Charlie'd not been the first to go. The Peabody brothers had taken an old Cortina and a couple of sawn-offs south of the river. They said it would be safer in Kent. But they never called back. They'd been followed by a handful of folk who remembered safe childhood summers in Clacton and Frinton. Their convoy of battered Transits had been swallowed up by a patch of rogue assemblers somewhere on the A12. No one had the courage to leave now - it was too dangerous out there. Out there lurked things, things that would forcibly upgrade you, or just use you as fuel and raw materials. It was hard to tell which was the worse option.
Now there were just a few people left, huddling in a maze of terraces and squares. Not long ago these streets had been the homes of artists and civil servants. Back then the roads bustled with cars, and the tube trains hummed their way in and out of the centre of the city. Now the cars were wrecks, scavenged for copper, steel and silicon by swarms of the City's bush robots, and the last tube had been delayed somewhere under Aldwych for the last three months.
Midnight, and the robot was gone at last. But that didn't mean that they could go home. Sure, Jack had his HERF gun, and the capacitors were charged and ready for whatever rogue machines might try to break through the oak doors. If it wasn't machines, Jack would still be ready, a posse of yardies had left a cache of machine pistols in a nearby lock-up, and he kept a couple under the counter. It hadn't taken long for things to fall apart in London. It was less than six months since the quantum oracle at the LSE went live, decided it was one of the Great Old Ones and ate the minds of all the traders who'd been hooked up to the new neural-interface terminals. Transhuman is as transhuman does, and the uploaded souls lived on in the many worlds of the oracle's quantum processors.
Now the streets weren't safe, the City robots were always looking for new souls to add to the eternal possibles that roiled through the heart of the hungry machine. You were unlikely to be assimilated if you kept them fuelled with organics and stayed indoors at night - or were prepared to give them a dose of home-made EMPs.
It was time for yet another lock-in at the pub.

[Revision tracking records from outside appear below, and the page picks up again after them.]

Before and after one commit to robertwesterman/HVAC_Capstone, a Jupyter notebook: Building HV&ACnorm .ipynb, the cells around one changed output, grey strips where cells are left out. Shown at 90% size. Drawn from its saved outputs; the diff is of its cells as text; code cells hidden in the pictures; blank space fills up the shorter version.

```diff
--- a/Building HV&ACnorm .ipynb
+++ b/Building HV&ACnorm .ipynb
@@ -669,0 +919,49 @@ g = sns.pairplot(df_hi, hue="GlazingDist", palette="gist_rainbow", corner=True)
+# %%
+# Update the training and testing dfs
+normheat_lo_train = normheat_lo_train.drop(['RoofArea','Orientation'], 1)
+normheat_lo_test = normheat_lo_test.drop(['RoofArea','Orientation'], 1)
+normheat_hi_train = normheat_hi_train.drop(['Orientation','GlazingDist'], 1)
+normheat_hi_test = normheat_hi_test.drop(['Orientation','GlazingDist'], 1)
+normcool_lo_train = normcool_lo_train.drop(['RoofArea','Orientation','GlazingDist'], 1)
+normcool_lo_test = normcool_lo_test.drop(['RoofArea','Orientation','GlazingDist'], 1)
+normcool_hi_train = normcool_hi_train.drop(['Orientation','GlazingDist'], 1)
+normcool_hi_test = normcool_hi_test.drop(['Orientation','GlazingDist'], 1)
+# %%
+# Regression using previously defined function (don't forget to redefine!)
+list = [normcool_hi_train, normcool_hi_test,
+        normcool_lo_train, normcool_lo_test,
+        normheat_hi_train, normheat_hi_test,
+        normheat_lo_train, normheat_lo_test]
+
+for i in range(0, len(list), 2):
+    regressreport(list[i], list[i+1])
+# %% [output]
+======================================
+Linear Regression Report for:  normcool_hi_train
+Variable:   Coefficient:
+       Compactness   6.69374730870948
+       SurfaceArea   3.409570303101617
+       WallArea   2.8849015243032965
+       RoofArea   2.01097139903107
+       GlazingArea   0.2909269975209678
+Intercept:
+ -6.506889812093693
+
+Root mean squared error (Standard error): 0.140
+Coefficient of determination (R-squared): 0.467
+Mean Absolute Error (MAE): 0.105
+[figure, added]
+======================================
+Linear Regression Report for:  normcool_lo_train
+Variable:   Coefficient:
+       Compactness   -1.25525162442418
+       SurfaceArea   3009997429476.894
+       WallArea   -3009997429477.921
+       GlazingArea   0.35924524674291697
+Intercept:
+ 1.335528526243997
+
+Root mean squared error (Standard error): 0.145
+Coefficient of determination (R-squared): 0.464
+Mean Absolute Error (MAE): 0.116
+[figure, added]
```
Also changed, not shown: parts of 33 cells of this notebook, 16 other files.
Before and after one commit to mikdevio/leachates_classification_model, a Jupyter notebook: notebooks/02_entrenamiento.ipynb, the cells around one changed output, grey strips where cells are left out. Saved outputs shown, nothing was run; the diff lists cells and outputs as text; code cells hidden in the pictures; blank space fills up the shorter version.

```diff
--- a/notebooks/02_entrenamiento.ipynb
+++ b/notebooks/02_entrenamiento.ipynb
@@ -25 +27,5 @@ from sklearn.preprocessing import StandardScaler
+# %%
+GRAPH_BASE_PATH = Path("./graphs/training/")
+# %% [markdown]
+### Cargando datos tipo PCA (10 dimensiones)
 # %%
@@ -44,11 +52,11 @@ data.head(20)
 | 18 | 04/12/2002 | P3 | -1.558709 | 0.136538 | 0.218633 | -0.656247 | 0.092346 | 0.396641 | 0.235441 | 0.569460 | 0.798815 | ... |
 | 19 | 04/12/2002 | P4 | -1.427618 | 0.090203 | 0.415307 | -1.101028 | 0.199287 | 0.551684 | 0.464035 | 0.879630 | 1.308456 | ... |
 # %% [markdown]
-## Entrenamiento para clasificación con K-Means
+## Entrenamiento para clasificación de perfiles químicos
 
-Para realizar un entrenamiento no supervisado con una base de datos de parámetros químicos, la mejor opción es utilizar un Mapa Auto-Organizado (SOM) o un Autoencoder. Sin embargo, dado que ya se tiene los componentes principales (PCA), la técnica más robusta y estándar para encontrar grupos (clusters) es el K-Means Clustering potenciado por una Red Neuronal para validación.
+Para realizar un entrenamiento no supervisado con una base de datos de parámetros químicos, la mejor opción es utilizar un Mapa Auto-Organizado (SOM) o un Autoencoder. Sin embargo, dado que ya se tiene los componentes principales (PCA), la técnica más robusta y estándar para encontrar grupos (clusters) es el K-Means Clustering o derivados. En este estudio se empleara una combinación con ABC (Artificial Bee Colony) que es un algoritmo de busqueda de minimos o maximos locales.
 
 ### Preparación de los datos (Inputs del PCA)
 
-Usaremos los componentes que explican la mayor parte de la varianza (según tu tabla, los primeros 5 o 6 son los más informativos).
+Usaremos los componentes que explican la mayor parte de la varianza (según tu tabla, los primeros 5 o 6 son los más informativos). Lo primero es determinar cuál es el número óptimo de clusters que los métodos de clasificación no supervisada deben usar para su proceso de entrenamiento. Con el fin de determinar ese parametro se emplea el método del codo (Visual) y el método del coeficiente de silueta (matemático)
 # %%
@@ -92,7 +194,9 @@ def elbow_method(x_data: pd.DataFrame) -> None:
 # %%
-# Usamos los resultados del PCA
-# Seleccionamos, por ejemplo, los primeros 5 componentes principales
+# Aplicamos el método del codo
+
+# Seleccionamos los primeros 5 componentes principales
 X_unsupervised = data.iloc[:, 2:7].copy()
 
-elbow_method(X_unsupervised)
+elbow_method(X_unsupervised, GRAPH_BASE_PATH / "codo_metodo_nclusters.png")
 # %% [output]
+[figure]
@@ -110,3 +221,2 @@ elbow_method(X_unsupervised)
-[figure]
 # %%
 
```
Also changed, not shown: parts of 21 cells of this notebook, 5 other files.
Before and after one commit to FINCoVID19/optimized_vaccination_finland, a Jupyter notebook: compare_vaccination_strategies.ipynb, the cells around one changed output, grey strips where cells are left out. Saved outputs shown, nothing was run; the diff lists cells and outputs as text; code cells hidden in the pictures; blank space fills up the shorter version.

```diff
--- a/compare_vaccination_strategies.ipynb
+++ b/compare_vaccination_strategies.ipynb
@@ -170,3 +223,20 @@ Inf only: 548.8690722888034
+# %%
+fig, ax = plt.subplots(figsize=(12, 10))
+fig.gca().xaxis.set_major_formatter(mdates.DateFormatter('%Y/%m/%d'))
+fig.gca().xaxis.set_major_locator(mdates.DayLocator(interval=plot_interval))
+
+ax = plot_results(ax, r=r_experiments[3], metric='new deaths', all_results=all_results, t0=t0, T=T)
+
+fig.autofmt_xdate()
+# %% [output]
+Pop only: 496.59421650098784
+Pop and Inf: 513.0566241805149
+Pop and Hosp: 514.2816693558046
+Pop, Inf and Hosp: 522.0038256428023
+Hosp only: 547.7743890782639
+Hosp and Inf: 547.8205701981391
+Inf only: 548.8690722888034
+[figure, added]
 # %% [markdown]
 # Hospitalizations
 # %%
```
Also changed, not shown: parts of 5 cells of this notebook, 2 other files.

Now to work out what happens next, and why. I suspect someone or something needs to be rescued from something in the Gigeresque heart of what used to be the Lloyds Building...